> _What is expected_
Whenever a line below includes the word "assignments", copy that line.

> _Source material_
────────

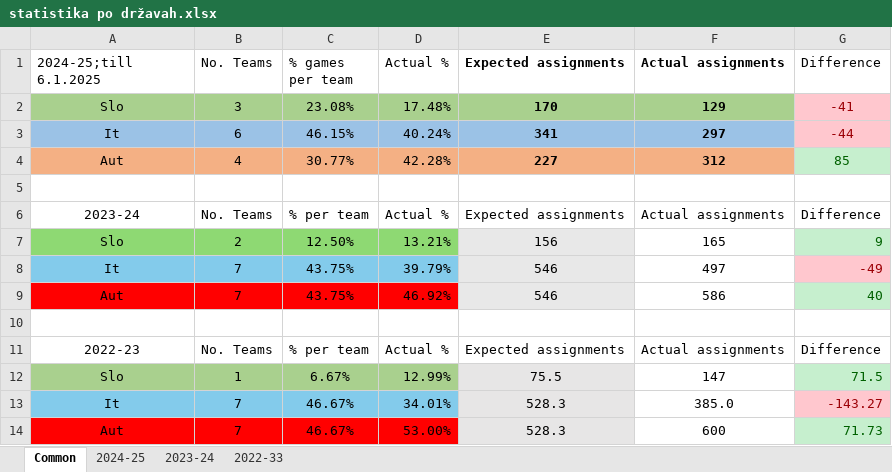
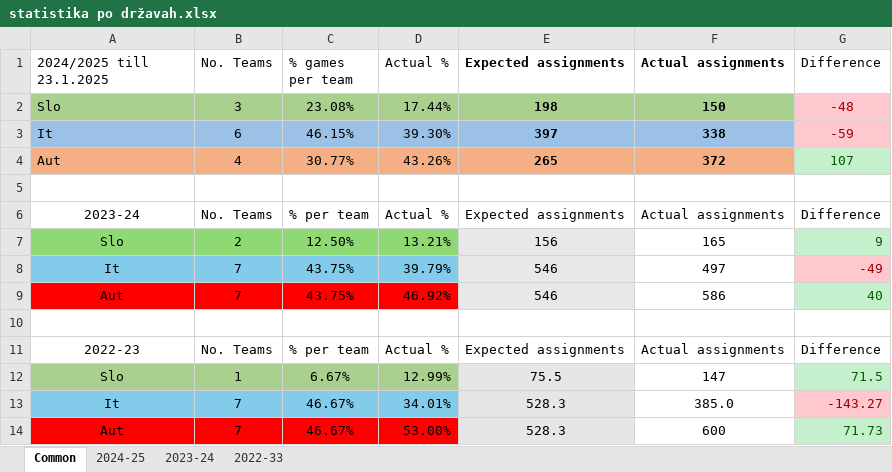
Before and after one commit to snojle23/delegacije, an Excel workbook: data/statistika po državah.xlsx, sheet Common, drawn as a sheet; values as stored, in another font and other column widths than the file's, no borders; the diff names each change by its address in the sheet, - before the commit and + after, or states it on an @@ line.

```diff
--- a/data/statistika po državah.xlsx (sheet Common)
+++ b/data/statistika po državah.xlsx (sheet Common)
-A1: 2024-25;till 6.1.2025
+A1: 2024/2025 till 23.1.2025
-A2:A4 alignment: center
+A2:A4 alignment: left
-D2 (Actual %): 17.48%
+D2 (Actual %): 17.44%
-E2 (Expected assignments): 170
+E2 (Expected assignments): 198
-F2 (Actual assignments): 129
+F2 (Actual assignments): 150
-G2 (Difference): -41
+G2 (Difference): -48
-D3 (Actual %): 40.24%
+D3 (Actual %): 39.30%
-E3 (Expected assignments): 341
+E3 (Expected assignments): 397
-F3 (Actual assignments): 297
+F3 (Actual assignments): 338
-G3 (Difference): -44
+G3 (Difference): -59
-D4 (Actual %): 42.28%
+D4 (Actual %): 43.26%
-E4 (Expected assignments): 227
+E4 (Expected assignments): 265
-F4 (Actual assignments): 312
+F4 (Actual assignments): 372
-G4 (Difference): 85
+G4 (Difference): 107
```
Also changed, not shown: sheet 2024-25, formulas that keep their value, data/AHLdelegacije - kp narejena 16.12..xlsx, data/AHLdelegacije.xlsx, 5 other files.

────────

> _Task answer_
-E2 (Expected assignments): 170
+E2 (Expected assignments): 198
-F2 (Actual assignments): 129
+F2 (Actual assignments): 150
-E3 (Expected assignments): 341
+E3 (Expected assignments): 397
-F3 (Actual assignments): 297
+F3 (Actual assignments): 338
-E4 (Expected assignments): 227
+E4 (Expected assignments): 265
-F4 (Actual assignments): 312
+F4 (Actual assignments): 372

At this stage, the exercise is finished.